KANSAS CITY, Mo. — Advocates for pedestrian and cyclist safety are pushing city leaders to adopt a plan they say could save lives.
BikeWalkKC is advocating for legislation called Vision Zero. The legislation was discussed at City Hall on Wednesday.
Vision Zero works to reduce the number of pedestrian and cyclist fatalities to zero.
The topic is fresh on many minds after several recent incidents, including the death of Pablo Sanders Jr. The cyclist died after being struck by a car while riding his bicycle on Christmas Eve 2019.
In the second full week of January, two children were struck and injured by cars in the metro.
Pedestrian fatalities in the U.S. have increased 41 percent since 2008, according to the Governors Highway Safety Association.
Michael Kelley with BikeWalkKC says lives can be saved and city leaders can do something about it.
"Vision Zero is important because it is this idea that because we know the ways to prevent traffic crashes from happening, none of them should be acceptable.

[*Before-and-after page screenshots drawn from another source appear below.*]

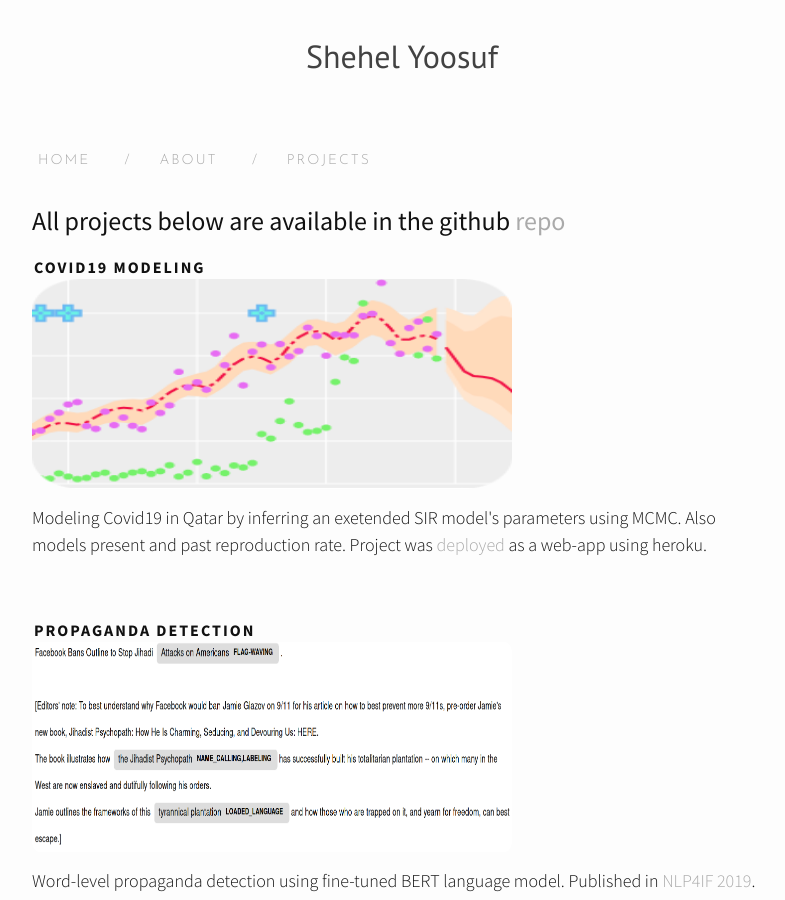
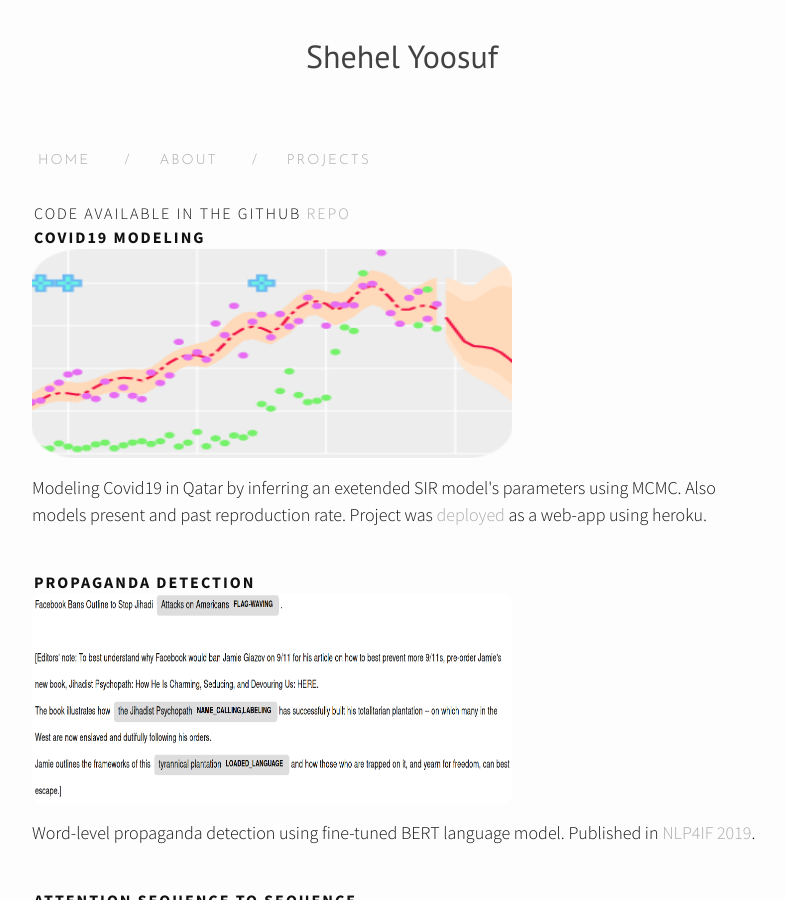
Before and after one commit to shehel/shehel.github.io, a Jekyll site: the page built from projects.md, in a window 1280 px wide and 900 px high. Shown: the whole window, without its empty margins (238-1023 px from the left). Built offline with Jekyll 4.4.1, drawn with Linux system fonts in a browser that asks for light colours; nearby versions of some CDN libraries.

Commit message:
Update projects.md

```diff
--- a/projects.md
+++ b/projects.md
@@ -3,7 +3,10 @@ layout: page
 title : Projects
 permalink: /projects/
 ---
-<h3>All projects below are available in the github <a href="https://github.com/shehel/">repo</a></h3>
+<div class="manual-post">
+  <div class="manual manual-title">
+  Code available in the github <a href="https://github.com/shehel/">repo</a>
+  </div>
 <div class="manual-post">
   <div class="manual manual-title">
   <strong>Covid19 Modeling</strong>
```
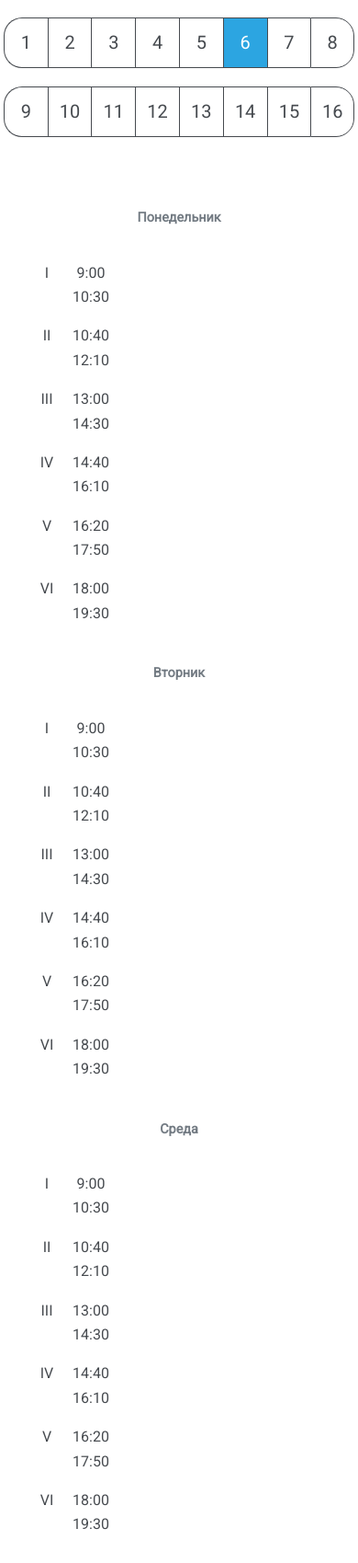
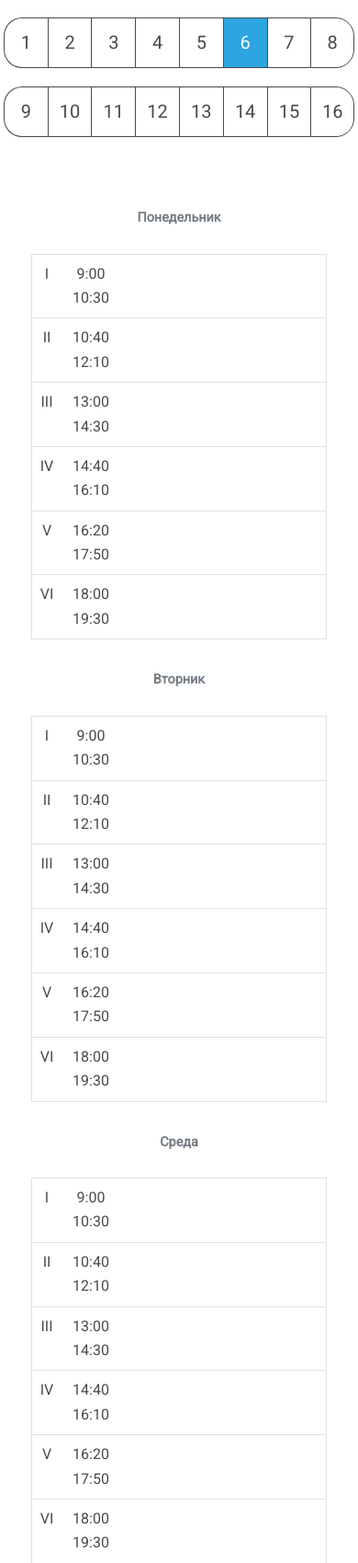
Before and after one commit to alexey109/botpage.ru, a Django app: a page that uses frontend/templates/frontend/base.html in a window 390 px wide. Shown: the part 128-1827 px from the top of the page at 92% size. Run offline with Django 3.2, Linux system fonts and the light colour scheme; data that the repository does not hold is empty; some web fonts are replaced.

Commit message:
Fix table border on phones

```diff
--- a/frontend/static/frontend/css/schedule.css
+++ b/frontend/static/frontend/css/schedule.css
@@ -313,14 +313,18 @@
 	text-align: center;
 }
 
+
 .mobile .day {
 	margin-bottom: 2em;
 	height: 100%;
+}
+
+.mobile * {
 	border-collapse: collapse;
 }
 
 .mobile tr {
-	border: none;
+	border: solid 1px #dee1e3;
 }
 
 .mobile .day_label {
--- a/frontend/templates/frontend/editor.html
+++ b/frontend/templates/frontend/editor.html
@@ -181,7 +181,7 @@ var schedule_full = {
 
 <div class="mobile">
 {% for day, day_content in mobile_content.items %}
-	<table class="day alt">
+	<table class="day">
 	<div class="day_label">{{ day_content.label }}</div>
 	{% for numb, row in day_content.content.items %}
 		<tr class="numb">
```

The reason it’s important for Kansas City is because we’re continuing to see pedestrians and cyclists, as well as other vulnerable road users, who are being negatively impacted by unsafe streets here in Kansas City," he said.
Vision Zero would call on the city manager to collect crash data and use it to draft a plan. BikeWalkKC was hoping the resolution would move to the entire city council for consideration. Instead, there's a hold on the agenda, according to council's website.
BikeWalkKC said they will continue to educate people on the issue.